(CNN) -- California's vote on a controversial cigarette tax remained too close to call Wednesday morning, although votes counted so far suggest it was narrowly rejected.
With all precincts reporting, the tally was 50.8% against the proposal and 49.2% in support of it, according to the California Secretary of State website.
But the vote was listed as a "close contest" with no final result.
Counties have 28 days to count every vote-by-mail, provisional and damaged ballot, the secretary of state's office said.
With nearly 3.9 million votes cast in precincts, the "no" votes were ahead by only about 63,000.
Proposition 29, would raise about $735 million a year. About three-quarters of the money raised would go to cancer research.
"The American Cancer Society, the American Heart Association and the American Lung Association wrote the initiative carefully," Lori Bremner of the American Cancer Society told CNN's "Sanjay Gupta MD" last week.
"The money is going to be invested in cancer research here in California and on tobacco prevention and cessation programs to protect kids and reduce smoking here in California."
Studies show the tax would help decrease smoking and save lives, she said.

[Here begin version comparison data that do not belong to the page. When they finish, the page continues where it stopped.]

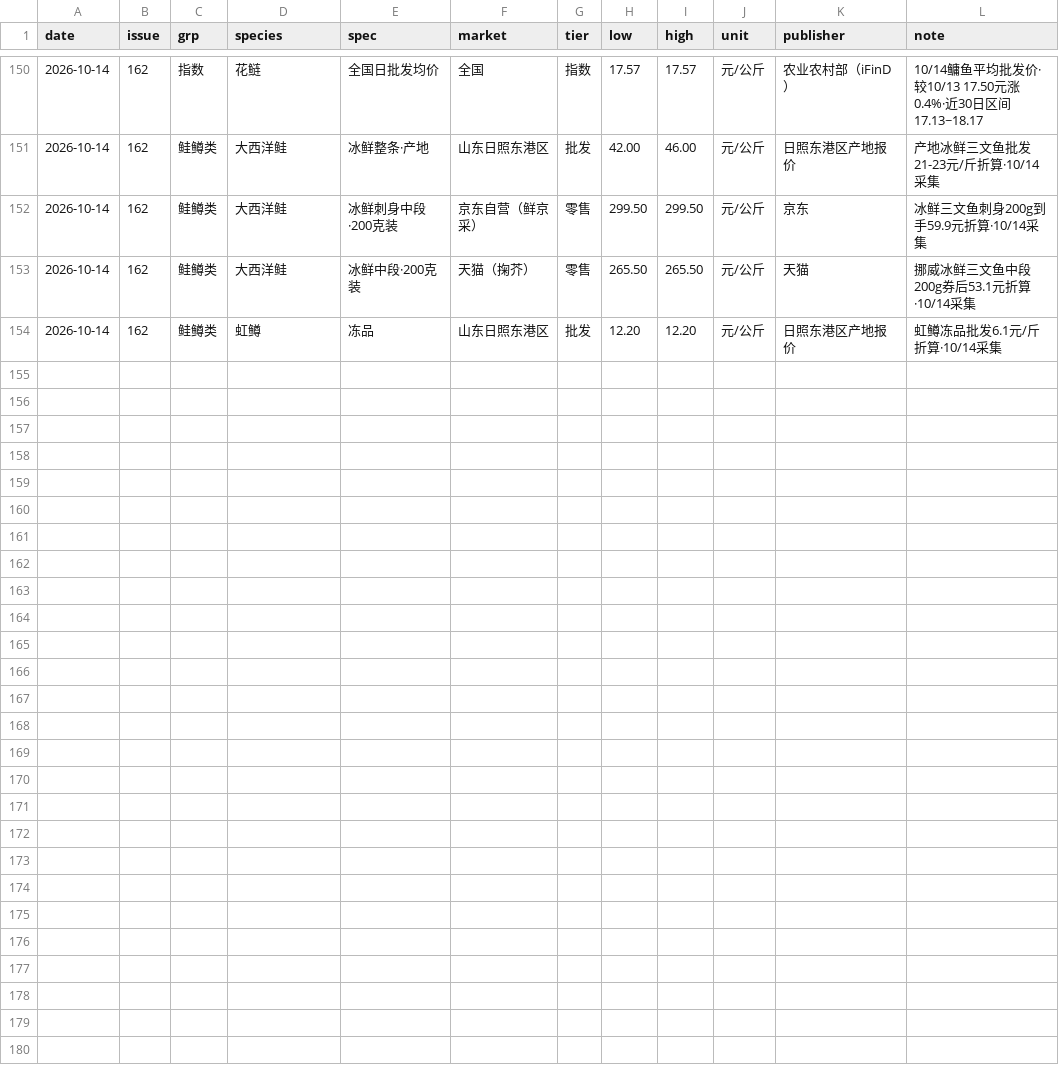
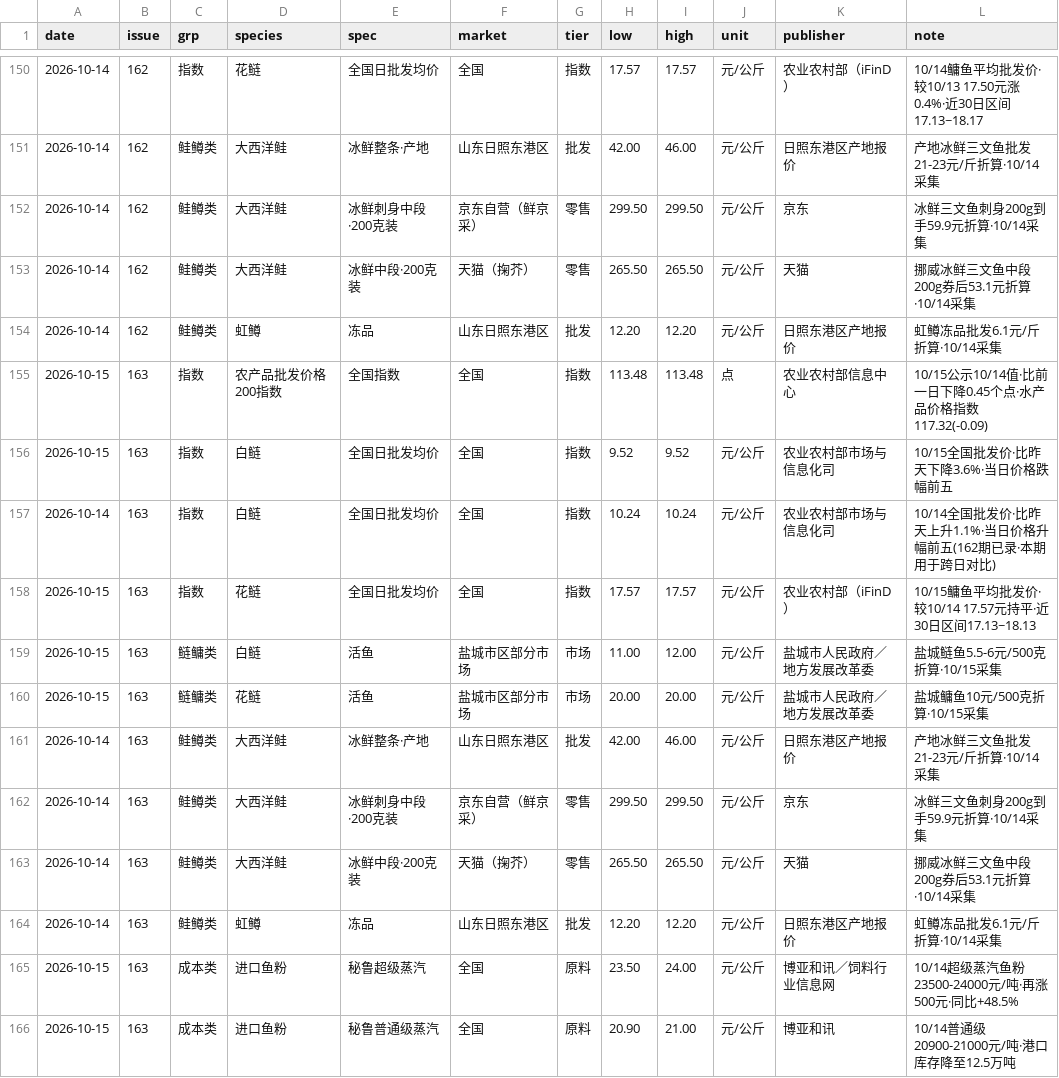
Before and after one commit to arthur202305/shangda-ras-daily, a CSV file: ledger/ledger.csv, drawn as a sheet; only a part is shown, gaps mark what is left out; the diff names each change by its address in the sheet, - before the commit and + after, or states it on an @@ line.

```diff
--- a/ledger/ledger.csv
+++ b/ledger/ledger.csv
+row 155: 2026-10-15 | 163 | 指数 | 农产品批发价格200指数 | 全国指数 | 全国 | 指数 | 113.48 | 113.48 | 点 | 农业农村部信息中心 | 10/15公示10/14值·比前一日下降0.45个点·水产品价格指数117.32(-0.09)
+row 156: 2026-10-15 | 163 | 指数 | 白鲢 | 全国日批发均价 | 全国 | 指数 | 9.52 | 9.52 | 元/公斤 | 农业农村部市场与信息化司 | 10/15全国批发价·比昨天下降3.6%·当日价格跌幅前五
+row 157: 2026-10-14 | 163 | 指数 | 白鲢 | 全国日批发均价 | 全国 | 指数 | 10.24 | 10.24 | 元/公斤 | 农业农村部市场与信息化司 | 10/14全国批发价·比昨天上升1.1%·当日价格升幅前五(162期已录·本期用于跨日对比)
+row 158: 2026-10-15 | 163 | 指数 | 花鲢 | 全国日批发均价 | 全国 | 指数 | 17.57 | 17.57 | 元/公斤 | 农业农村部（iFinD） | 10/15鳙鱼平均批发价·较10/14 17.57元持平·近30日区间17.13~18.13
+row 159: 2026-10-15 | 163 | 鲢鳙类 | 白鲢 | 活鱼 | 盐城市区部分市场 | 市场 | 11.00 | 12.00 | 元/公斤 | 盐城市人民政府／地方发展改革委 | 盐城鲢鱼5.5-6元/500克折算·10/15采集
+row 160: 2026-10-15 | 163 | 鲢鳙类 | 花鲢 | 活鱼 | 盐城市区部分市场 | 市场 | 20.00 | 20.00 | 元/公斤 | 盐城市人民政府／地方发展改革委 | 盐城鳙鱼10元/500克折算·10/15采集
+row 161: 2026-10-14 | 163 | 鲑鳟类 | 大西洋鲑 | 冰鲜整条·产地 | 山东日照东港区 | 批发 | 42.00 | 46.00 | 元/公斤 | 日照东港区产地报价 | 产地冰鲜三文鱼批发21-23元/斤折算·10/14采集
+row 162: 2026-10-14 | 163 | 鲑鳟类 | 大西洋鲑 | 冰鲜刺身中段·200克装 | 京东自营（鲜京采） | 零售 | 299.50 | 299.50 | 元/公斤 | 京东 | 冰鲜三文鱼刺身200g到手59.9元折算·10/14采集
+row 163: 2026-10-14 | 163 | 鲑鳟类 | 大西洋鲑 | 冰鲜中段·200克装 | 天猫（掬芥） | 零售 | 265.50 | 265.50 | 元/公斤 | 天猫 | 挪威冰鲜三文鱼中段200g券后53.1元折算·10/14采集
+row 164: 2026-10-14 | 163 | 鲑鳟类 | 虹鳟 | 冻品 | 山东日照东港区 | 批发 | 12.20 | 12.20 | 元/公斤 | 日照东港区产地报价 | 虹鳟冻品批发6.1元/斤折算·10/14采集
+row 165: 2026-10-15 | 163 | 成本类 | 进口鱼粉 | 秘鲁超级蒸汽 | 全国 | 原料 | 23.50 | 24.00 | 元/公斤 | 博亚和讯／饲料行业信息网 | 10/14超级蒸汽鱼粉23500-24000元/吨·再涨500元·同比+48.5%
+row 166: 2026-10-15 | 163 | 成本类 | 进口鱼粉 | 秘鲁普通级蒸汽 | 全国 | 原料 | 20.90 | 21.00 | 元/公斤 | 博亚和讯 | 10/14普通级20900-21000元/吨·港口库存降至12.5万吨
```
Also changed, not shown: 1 other file.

Opponents slammed the tax as a misguided burden in an already tough economy.
"What we're seeing in the state of California is a lot of frustration on the part of our citizenry that it's just another tax," said Dr. Marcy Zwelling, a general practitioner. The tax, she said in an interview with CNN, "goes to build bigger bureaucracy, build business, build buildings, not necessarily to go to cancer research."
The opposition in California was fueled by a huge influx of cash from big tobacco companies. About $47 million was raised in efforts -- including TV advertising -- to defeat "Prop. 29," including $27.5 million from Philip Morris and $11 million from R.J. Reynolds, according to figures from MapLight, a nonpartisan research firm.
About $12 million was raised in support of the initiative, including $8.5 million from the American Cancer Society and $1.5 million from the Lance Armstrong Foundation, known as Livestrong. Armstrong himself appeared in ads urging people to "vote yes on 29." (Gupta, CNN chief medical correspondent, is a board member of the foundation.)
There is already an 87-cent tax on each pack of cigarettes in California.
According to California's official voter guide, the health groups behind Prop. 29 said it would "save lives, stop kids from smoking, and fund cancer research," while those opposed said the initiative "doesn't require revenue be spent in California to create jobs or fund schools."
Bremner insisted the campaign against Prop. 29 traded in "deceptions." The biggest misconception is that the money collected "will be somehow wasted or used otherwise," she said.
But Zwelling said it would heavily affect poorer Americans, who are more likely to smoke. And other efforts, including the state's ban on smoking in public places, have succeeded at pushing people to quit smoking, she said.
John Seffrin, CEO of the American Cancer Society, said if the bill passed, "It would make California the second-largest funder of cancer research after the (National Cancer Institute) in the entire country."
Some grant proposals that currently go unfunded would find a source of revenue, he said.
"So, it's a tremendous opportunity for California to do the right thing -- not only for California, but for the whole world."
CNN's Caleb Hellerman, Nadia Kounang and Josh Levs contributed to this report.